For this reason, along with cutting my own detail, we fought against a detail being added for former Lt. Gov. Andre Bauer. The issue there was he wanted to be driven, but we countered that he could use a staffer rather than law enforcement professional for that purpose. To his credit, it was Andre’s predecessor, Bob Peeler, who recognized what a waste of resources the whole thing was and he had discontinued the use of security during his years as lieutenant governor.
All this is not to say politicians don’t want security details. They love them. They love the entourages. The commodity of politics is power and the details are a tool in projecting its image. But that doesn’t make it a wise use of taxpayer resources, particularly in a state where we have unfunded liabilities that reach into the tens of billions.
I realize Sen. Hugh Leatherman and others have said Glenn McConnell needs a security detail, but Hugh was also one of those who led efforts to override my vetoing a $6 million security system at the Statehouse that now, years later, still does not work. I respect, but don’t agree with, his assessments of cost and security risk. More realistically, what is happening here is the way of politics; ask your allies to ask for that which you want but don’t want to ask for publicly.
In sticking my head up on this issue, I realize some will say I have no right to speak out given I didn’t let my own detail know about my trip to Argentina before I left. They are right; that was wrong. But it doesn’t change our present obligation as taxpayers to look at what we get – and don’t get – out of what we invest in government. In this, case if it is so-called “security,” we will get only its trappings – and squandering money in a state with needs as we have is something that will make us all less “secure” as taxpayers.

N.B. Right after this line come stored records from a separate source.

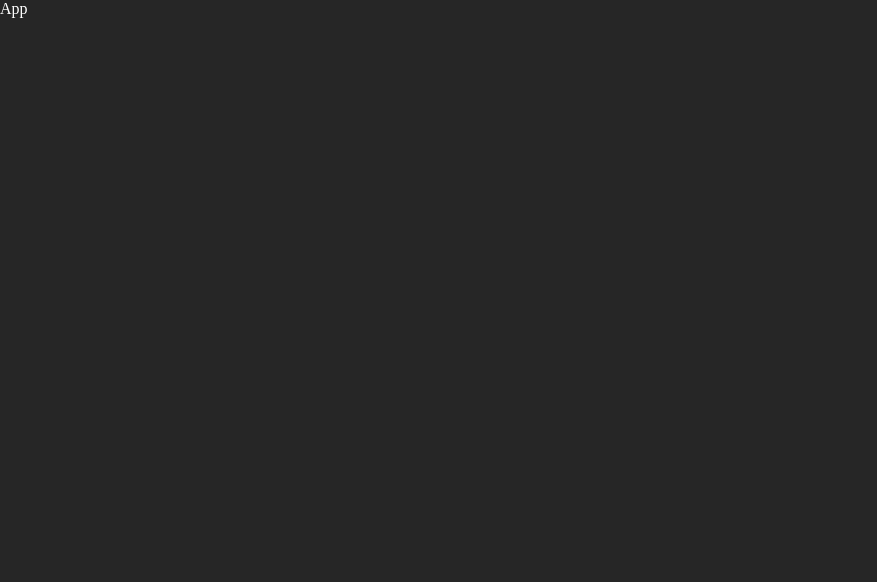
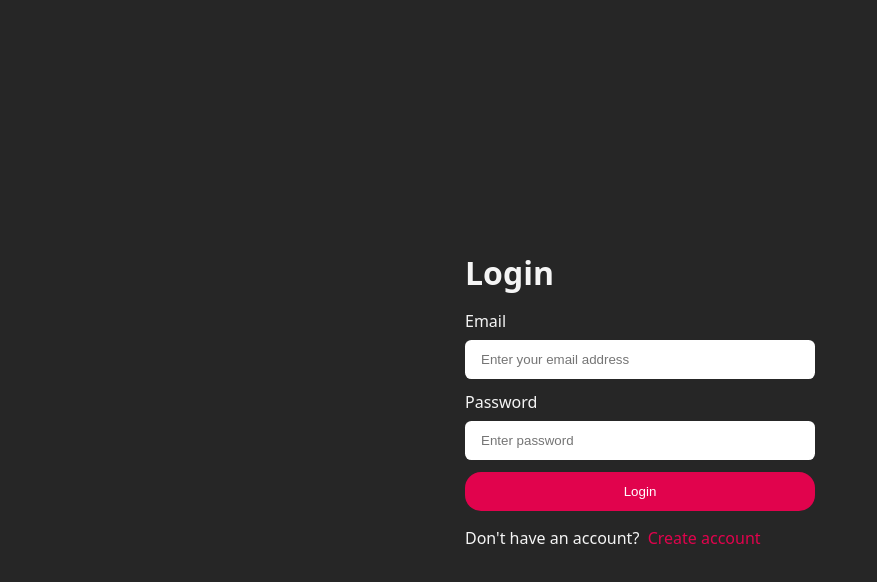
Before and after one commit to errishi/resume-analyser-server, a React app in the folder Frontend/: page /login in a window 1280 px wide. Shown: the top 582 px of the page, without its empty margins (0-877 px from the left). Built offline with nearby package versions, Linux system fonts and the light colour scheme; the HTML template or start-up script is replaced by a standard one.

Commit message:
auth form ui

```diff
--- a/Frontend/package.json
+++ b/Frontend/package.json
@@ -10,8 +10,10 @@
     "preview": "vite preview"
   },
   "dependencies": {
+    "axios": "^1.13.6",
     "react": "^19.2.4",
     "react-dom": "^19.2.4",
+    "react-router": "^7.13.2",
     "sass": "^1.98.0"
   },
   "devDependencies": {
--- a/Frontend/src/App.jsx
+++ b/Frontend/src/App.jsx
@@ -1,8 +1,10 @@
-import React from 'react'
+import React from 'react';
+import router from './app.routes.jsx';
+import { RouterProvider } from 'react-router';
 
 const App = () => {
   return (
-    <div>App</div>
+    <RouterProvider router={router} />
   )
 }
 
--- /dev/null
+++ b/Frontend/src/app.routes.jsx
@@ -0,0 +1,17 @@
+import { createBrowserRouter } from 'react-router';
+import Login from './features/auth/pages/Login';
+import Register from './features/auth/pages/Register';
+import { Navigate } from 'react-router';
+
+const router = createBrowserRouter([
+    {
+        path: "/login",
+        element: <Login />
+    },
+    {
+        path: "/register",
+        element: <Register />
+    }
+]);
+
+export default router;
--- /dev/null
+++ b/Frontend/src/features/auth/auth.form.scss
@@ -0,0 +1,40 @@
+main{
+    min-height: 100vh;
+    width: 100%;
+    display: flex;
+    justify-content: center;
+    align-items: center;
+
+    .form-container{
+        min-width: 350px;
+        display: flex;
+        flex-direction: column;
+        gap: 1rem;
+    }
+
+    form{
+        display: flex;
+        flex-direction: column;
+        gap: 0.75rem;
+    }
+
+    .input-group{
+        display: flex;
+        flex-direction: column;
+
+        gap: 0.5rem;
+
+        input{
+            border: none;
+            outline: none;
+            padding-inline: 1rem;
+            padding-block: 0.75rem;
+            border-radius: 0.4rem;
+        }
+    }
+
+    a{
+        text-decoration: none;
+        color: #e1034d;
+    }
+}
--- /dev/null
+++ b/Frontend/src/features/auth/pages/Login.jsx
@@ -0,0 +1,38 @@
+import React from 'react'
+import '../auth.form.scss';
+import { Link } from 'react-router';
+
+const Login = () => {
+
+  const handleSubmit = (e) => {
+    e.preventDefault();
+  }
+
+  return (
+    <main>
+      <div className='form-container'>
+        <h1>Login</h1>
+        <form onSubmit={handleSubmit}>
+
+        <div className="input-group">
+          <label htmlFor="email">Email</label>
+          <input type="email" id='email' name='email' placeholder='Enter your email address' />
+        </div>
+        <div className="input-group">
+          <label htmlFor="password">Password</label>
+          <input type="password" id='password' name='password' placeholder='Enter password' />
+        </div>
+
+        <button className='button primary-button'>Login</button>
+
+        </form>
+
+        <p>Don't have an account? &nbsp;
+          <Link to={'/register'}>Create account</Link>
+        </p>
+      </div>
+    </main>
+  )
+}
+
+export default Login;
--- /dev/null
+++ b/Frontend/src/features/auth/pages/Register.jsx
@@ -0,0 +1,41 @@
+import React from 'react'
+import { Link, useNavigate } from 'react-router';
+
+const Register = () => {
+  const handleSubmit = (e) => {
+    e.preventDefault();
+  }
+
+  const navigate = useNavigate();
+
+  return (
+    <main>
+      <div className='form-container'>
+        <h1>Register</h1>
+        <form onSubmit={handleSubmit}>
+
+        <div className="input-group">
+          <label htmlFor="username">Username</label>
+          <input type="text" id='username' name='username' placeholder='Enter Username' />
+        </div>
+        <div className="input-group">
+          <label htmlFor="email">Email</label>
+          <input type="email" id='email' name='email' placeholder='Enter your email address' />
+        </div>
+        <div className="input-group">
+          <label htmlFor="password">Password</label>
+          <input type="password" id='password' name='password' placeholder='Enter password' />
+        </div>
+
+        <button className='button primary-button'>Register</button>
+
+        </form>
+        <p>Already have an account? &nbsp;
+          <Link to={'/login'}>Login</Link>
+        </p>
+      </div>
+    </main>
+  )
+}
+
+export default Register;
--- a/Frontend/src/style.scss
+++ b/Frontend/src/style.scss
@@ -1,3 +1,5 @@
+@use './styles/button.scss';
+
 *{
     margin: 0;
     padding: 0;
@@ -7,5 +9,6 @@
 html,body, #root{
     width: 100%;
     background-color: #262626;
-    color: white;
+    color: whitesmoke;
+    font-family: system-ui, -apple-system, BlinkMacSystemFont, 'Segoe UI', Roboto, Oxygen, Ubuntu, Cantarell, 'Open Sans', 'Helvetica Neue', sans-serif;
 }
--- /dev/null
+++ b/Frontend/src/styles/button.scss
@@ -0,0 +1,19 @@
+.button{
+    border: none;
+    outline: none;
+    padding-inline: 1rem;
+    padding-block: 0.75rem;
+    border-radius: 1rem;
+    cursor: pointer;
+
+    transition: all 0.3s ease-in-out;
+
+    &.primary-button{
+        background-color: #e1034d;
+        color: white;
+    }
+
+    &:active{
+        transform: scale(0.95);
+    }
+}
```
Also changed, not shown: Frontend/src/features/auth/services/auth.api.js (added), 1 other file (tests, documents, lock files or other folders).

Mr. Sanford is the former governor of South Carolina. Reach him at firstname.lastname@example.org. He wrote this for The (Columbia) State.